“I’ve found the K-to-first grade kids are really into information books with pictures. They love to cook and bake or we search online for recipes—that’s reading. What groceries do we need to add to our list? Search on YouTube for videos. What should that search term be? That’s really crucial,” Colte says. And since the kids are choosing the topic, the reading practice will be more effortless for you.

Save Money with Simple Projects

Photo: karen db photography

Melanie Ah Soon with son Kauhi, 14, daughter Kalehua, 17, and husband Matagi.

Most of our educators suggest that kids choose activities based on their interests. Volunteer work can not only be a learning opportunity, but it can show kids their place in a greater community.

“I don’t think anyone is too young to be a part of service learning,” says Melanie Ah Soon, dean of the lower school at Sacred Hearts Academy. “Go out into the field and volunteer to do community service work as a family,” which provides an education about your community and your family’s values. That’s best accomplished by linking service learning to the big picture. “Some examples that we do here are helping to clean the fish ponds or restoring taro patches. The ancient Hawaiians used to do that. I think to dig deeper you have to understand why you’re doing it,” Ah Soon says. “This is part of the community and it’s to pre-serve your history; to continue that is what’s key.”

But what if that interest would incur a huge expense for you? Find simple activities that replicate the fundamentals, says Pottenger. “Things like robotics and electronics cost money—a lot of summer courses for those are expensive. With the younger kids, seeing how things move—using strings and ropes and boxes and working with simple items—are such simple activities,” he says. Pottenger says he’s helped kids replicate the mechanics of a human hand using fast food restaurant straws and string. It doesn’t get much cheaper than that. “It is the rudiments for those other tools that cost lots of money.” Find two of Pottenger’s online projects for replicating a human hand or roboarm on honolulufamily.com/teachertips.

Though summer hasn’t started, it’s not too early to anticipate back-to-school time.

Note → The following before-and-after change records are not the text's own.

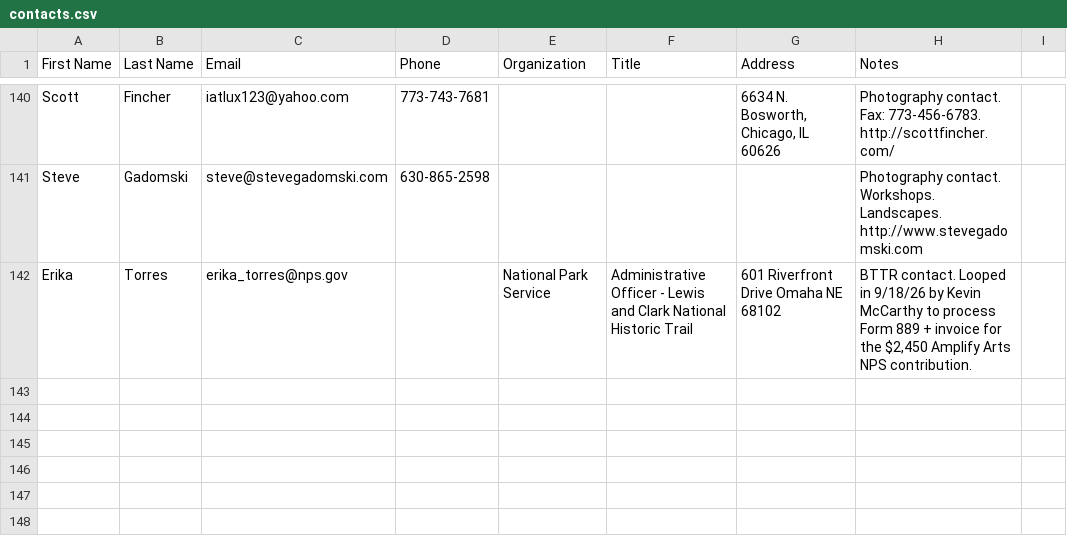
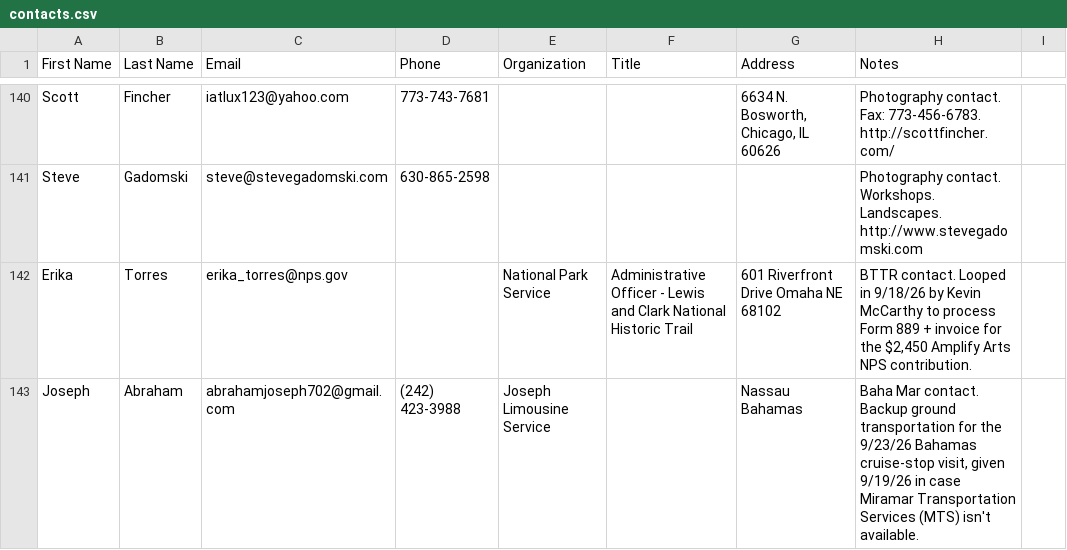
Before and after one commit to GPOP-coder/Group-2, a CSV file: contacts/contacts.csv, drawn as a sheet; only a part is shown, gaps mark what is left out.

```diff
--- a/contacts/contacts.csv
+++ b/contacts/contacts.csv
@@ -142 +142,2 @@ Steve,Gadomski,steve@stevegadomski.com,630-865-2598,,,,"Photography contact. Wor
 Erika,Torres,erika_torres@nps.gov,,National Park Service,Administrative Officer - Lewis and Clark National Historic Trail,601 Riverfront Drive Omaha NE 68102,"BTTR contact. Looped in 9/18/26 by Kevin McCarthy to process Form 889 + invoice for the $2,450 Amplify Arts NPS contribution."
+Joseph,Abraham,abrahamjoseph702@gmail.com,(242) 423-3988,Joseph Limousine Service,,Nassau Bahamas,"Baha Mar contact. Backup ground transportation for the 9/23/26 Bahamas cruise-stop visit, given 9/19/26 in case Miramar Transportation Services (MTS) isn't available."
```
Also changed, not shown: 5 other files.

If you keep track of your summer events to share the next school year—a packet of math worksheets completed, a drawer of saved mechanical experiments, or an illustrated journal of the events your kids have participated in—it can help you all reflect positively on summer. “A majority of teachers are going to have them write or talk about what they did over the summer,” Uchino says, “They’re going to know what to say right away, and start off the year confident.” That’s a sure sign of a great summer—your kid confidently facing the next school year.  

Our Teachers 

Our Teachers The seven teachers we spoke with specialize in everything from math and science to digital media and physical education.

Melanie Ah Soon

  • Dean of the lower school at Sacred Hearts Academy.
  • 2010 Presidential Award for Excellence in Mathematics and Science Teaching.

Michelle Carlson Colte

  • K-fifth grade library media specialist at Hale Kula Elementary School .
  • 2014 Making IT Happen award. 2014 School Librarian of the Year (inaugural winner) from School Library Journal and Scholastic Library Publishing.

Jason Dettweiler-Pavia

  •  Third grade teacher at Kaiulani Elementary School.
  • 2014 Voya Unsung Heroes.

Kelly Majam Elms

  •  Pre-K-fifth grade physical education teacher at Liholiho Elementary School.
  • 2013 NCAA Woman of the Year Finalist.

Marcus Pottenger

  • K-fifth grade technology teacher at Hokulani Elementary School.  Director of University of Hawaii Lab School’s Summer Programs in science enrichment and  computer explorations.
  • 2013 Honolulu District Teacher of the Year.

Nathan Radzak

  • Fifth-12th grade social studies teacher at Ho‘ala School.
  • 2009-2010 Distinguished Teacher Certification and Achievement in Writing Instruction Awards.

Masaru Uchino

  • Third grade teacher at Momilani Elementary School.
  • 2015 Leeward District Teacher of the Year.